Records START
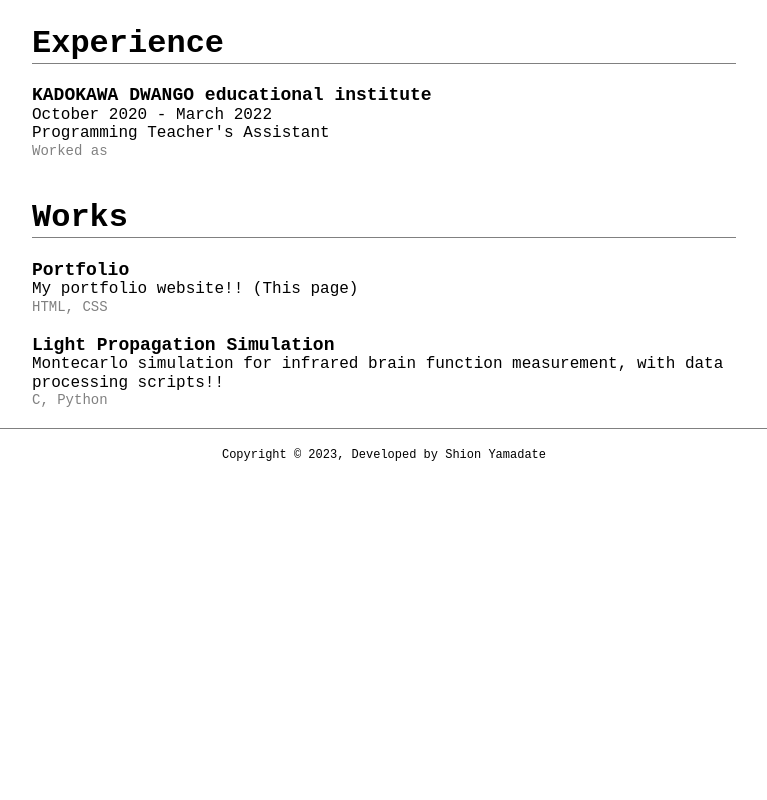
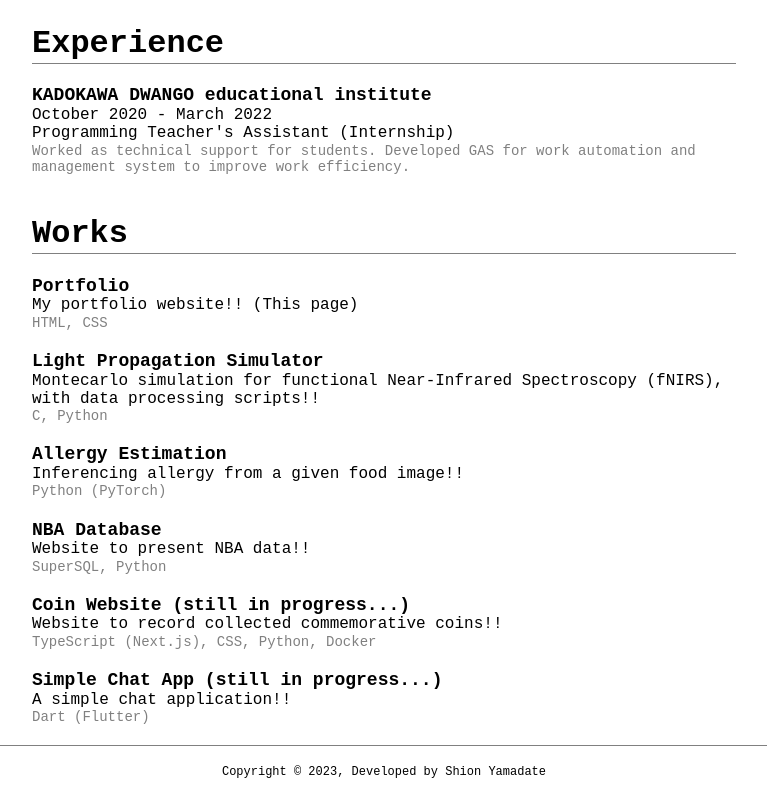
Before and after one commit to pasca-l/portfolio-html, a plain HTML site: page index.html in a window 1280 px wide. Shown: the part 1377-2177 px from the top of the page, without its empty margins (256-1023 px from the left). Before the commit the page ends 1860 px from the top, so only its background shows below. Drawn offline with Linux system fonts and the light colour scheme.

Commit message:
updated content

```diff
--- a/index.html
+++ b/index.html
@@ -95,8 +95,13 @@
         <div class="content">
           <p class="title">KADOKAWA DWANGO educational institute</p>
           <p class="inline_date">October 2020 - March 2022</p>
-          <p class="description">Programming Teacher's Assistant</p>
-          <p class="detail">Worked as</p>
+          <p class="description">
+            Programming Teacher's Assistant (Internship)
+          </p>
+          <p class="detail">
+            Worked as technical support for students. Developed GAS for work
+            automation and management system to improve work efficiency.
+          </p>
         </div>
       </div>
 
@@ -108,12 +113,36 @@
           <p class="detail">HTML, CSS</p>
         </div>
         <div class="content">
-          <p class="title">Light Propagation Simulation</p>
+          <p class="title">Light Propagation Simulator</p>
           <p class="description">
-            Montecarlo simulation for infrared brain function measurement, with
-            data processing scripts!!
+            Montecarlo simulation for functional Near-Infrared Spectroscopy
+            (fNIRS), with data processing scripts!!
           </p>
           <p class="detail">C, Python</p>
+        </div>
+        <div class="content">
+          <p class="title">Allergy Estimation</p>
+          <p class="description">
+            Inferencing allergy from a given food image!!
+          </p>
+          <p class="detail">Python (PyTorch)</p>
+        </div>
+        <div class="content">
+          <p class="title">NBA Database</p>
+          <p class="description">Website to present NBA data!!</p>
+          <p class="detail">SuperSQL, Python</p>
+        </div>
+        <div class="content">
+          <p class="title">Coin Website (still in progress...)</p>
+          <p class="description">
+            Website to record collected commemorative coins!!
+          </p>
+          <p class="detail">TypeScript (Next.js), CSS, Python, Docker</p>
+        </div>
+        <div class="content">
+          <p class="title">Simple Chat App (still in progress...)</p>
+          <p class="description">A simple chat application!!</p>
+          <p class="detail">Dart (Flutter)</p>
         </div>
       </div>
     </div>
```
Records END
To do → The answer must restate each entry word for word and contain no images.

Response area →
Before and after one commit to pasca-l/portfolio-html, a plain HTML site: page index.html in a window 1280 px wide. Shown: the part 1377-2177 px from the top of the page, without its empty margins (256-1023 px from the left). Before the commit the page ends 1860 px from the top, so only its background shows below. Drawn offline with Linux system fonts and the light colour scheme.

Commit message:
updated content

```diff
--- a/index.html
+++ b/index.html
@@ -95,8 +95,13 @@
         <div class="content">
           <p class="title">KADOKAWA DWANGO educational institute</p>
           <p class="inline_date">October 2020 - March 2022</p>
-          <p class="description">Programming Teacher's Assistant</p>
-          <p class="detail">Worked as</p>
+          <p class="description">
+            Programming Teacher's Assistant (Internship)
+          </p>
+          <p class="detail">
+            Worked as technical support for students. Developed GAS for work
+            automation and management system to improve work efficiency.
+          </p>
         </div>
       </div>
 
@@ -108,12 +113,36 @@
           <p class="detail">HTML, CSS</p>
         </div>
         <div class="content">
-          <p class="title">Light Propagation Simulation</p>
+          <p class="title">Light Propagation Simulator</p>
           <p class="description">
-            Montecarlo simulation for infrared brain function measurement, with
-            data processing scripts!!
+            Montecarlo simulation for functional Near-Infrared Spectroscopy
+            (fNIRS), with data processing scripts!!
           </p>
           <p class="detail">C, Python</p>
+        </div>
+        <div class="content">
+          <p class="title">Allergy Estimation</p>
+          <p class="description">
+            Inferencing allergy from a given food image!!
+          </p>
+          <p class="detail">Python (PyTorch)</p>
+        </div>
+        <div class="content">
+          <p class="title">NBA Database</p>
+          <p class="description">Website to present NBA data!!</p>
+          <p class="detail">SuperSQL, Python</p>
+        </div>
+        <div class="content">
+          <p class="title">Coin Website (still in progress...)</p>
+          <p class="description">
+            Website to record collected commemorative coins!!
+          </p>
+          <p class="detail">TypeScript (Next.js), CSS, Python, Docker</p>
+        </div>
+        <div class="content">
+          <p class="title">Simple Chat App (still in progress...)</p>
+          <p class="description">A simple chat application!!</p>
+          <p class="detail">Dart (Flutter)</p>
         </div>
       </div>
     </div>
```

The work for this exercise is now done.